How to Measure Human Resource Management
McGraw Hill Professional, Jan 16, 2002 - Business & Economics - 351 pages
Is it cost-effective to add staff in a given area? Does a training program have a positive impacton costs and sales? In this era of increasing cost and budget justification, HR managers are under increasing pressure to measure performance, defend their budgets against outsourcing, and even to justify their own existence. This text provides a quantifiable method for accurately measuring the productivity of all major personnel functions. This allows the HR manager to communicate with senior management in the quantitative business language senior management understands. It also helps HR Managers make tough decisions ranging from how many additional staff people to hire, and how much to spend on a training program.
38 pages matching attitude in this book
What people are saying - Write a review
We haven't found any reviews in the usual places.

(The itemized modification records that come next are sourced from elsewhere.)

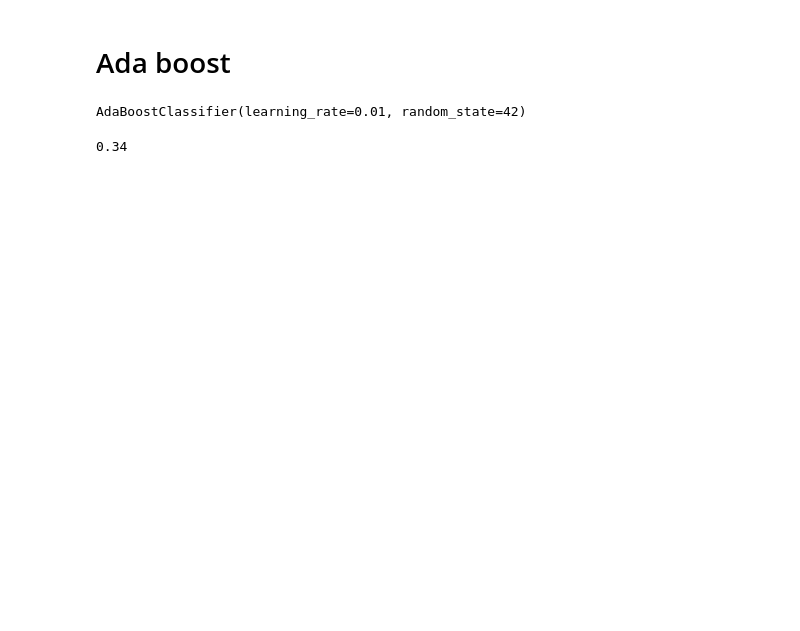
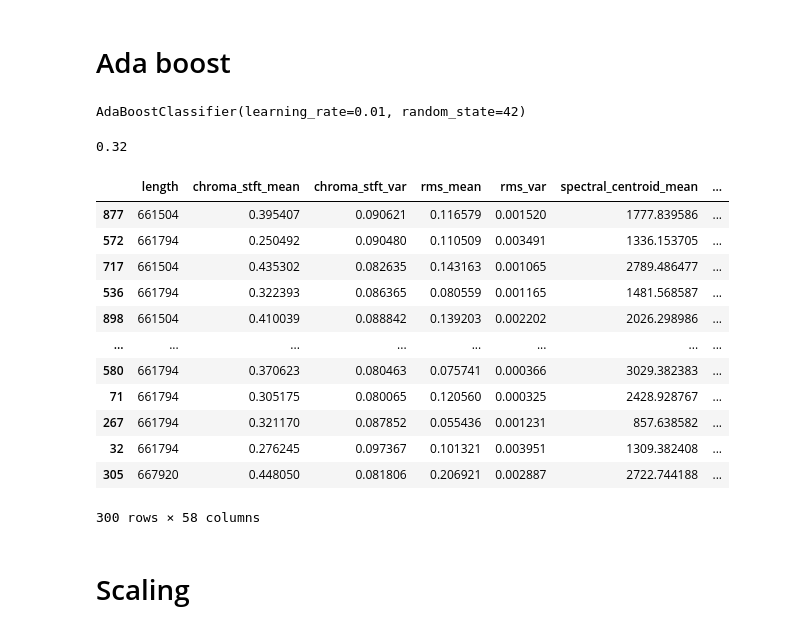
Before and after one commit to Adnan525/music_genre_classification, a Jupyter notebook: gradient_boost.ipynb, the cells around one changed output. Drawn from its saved outputs; the diff is of its cells as text; code cells hidden in the pictures; blank space fills up the shorter version.

```diff
--- a/gradient_boost.ipynb
+++ b/gradient_boost.ipynb
@@ -36,7 +36,7 @@ len(y)
 # %% [output]
 1000
 # %%
-X_train, y_train, X_test, y_test = train_test_split(X, y, test_size=0.3, random_state=42)
+X_train, y_train, X_test, y_test = train_test_split(X, y, test_size=0.3, random_state=42, stratify = y)
 # %% [markdown]
 # Gradient boost
 # %%
@@ -90,4 +90,22 @@ AdaBoostClassifier(learning_rate=0.01, random_state=42)
 y_pred = ada_model.predict(y_train)
 print(accuracy_score(y_test, y_pred))
 # %% [output]
-0.34
+0.32
+# %%
+y_train
+# %% [output]
+|  | length | chroma_stft_mean | chroma_stft_var | rms_mean | rms_var | spectral_centroid_mean | ... |
+| 877 | 661504 | 0.395407 | 0.090621 | 0.116579 | 0.001520 | 1777.839586 | ... |
+| 572 | 661794 | 0.250492 | 0.090480 | 0.110509 | 0.003491 | 1336.153705 | ... |
+| 717 | 661504 | 0.435302 | 0.082635 | 0.143163 | 0.001065 | 2789.486477 | ... |
+| 536 | 661794 | 0.322393 | 0.086365 | 0.080559 | 0.001165 | 1481.568587 | ... |
+| 898 | 661504 | 0.410039 | 0.088842 | 0.139203 | 0.002202 | 2026.298986 | ... |
+| ... | ... | ... | ... | ... | ... | ... | ... |
+| 580 | 661794 | 0.370623 | 0.080463 | 0.075741 | 0.000366 | 3029.382383 | ... |
+| 71 | 661794 | 0.305175 | 0.080065 | 0.120560 | 0.000325 | 2428.928767 | ... |
+| 267 | 661794 | 0.321170 | 0.087852 | 0.055436 | 0.001231 | 857.638582 | ... |
+| 32 | 661794 | 0.276245 | 0.097367 | 0.101321 | 0.003951 | 1309.382408 | ... |
+| 305 | 667920 | 0.448050 | 0.081806 | 0.206921 | 0.002887 | 2722.744188 | ... |
+300 rows × 58 columns
+# %% [markdown]
+# Scaling
```
Also changed, not shown: parts of 7 cells of this notebook.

The New Human Resources
Trends in Human Resources
Designing a Measurement System That Works
18 other sections not shown
Other editions - View all
Action Learning activities administrative analysis applicants attitude average balanced scorecard basic benefits calculate call center career communication compensation cost factor cost per hire cost-benefit analysis counseling Edgar Schein effective employee relations evaluation example expense Fitz-enz formula full-time equivalent function goals HR departments human capital human resources HR important improve internal interviews intranet investment issue job-posting knowledge knowledge management labor learning look measure MEASURE TRAINING ment method operating organization organization's organizational organizational learning orientation outcomes output outsourcing PeopleSoft percent percentage performance performance appraisal person personnel Peter Drucker ployees problem productivity question ratio recruiters requisition response salary Saratoga Institute skills sources spreadsheet staff staffing manager strategic supervisors survey tion trend turnover value chain variables vendor workforce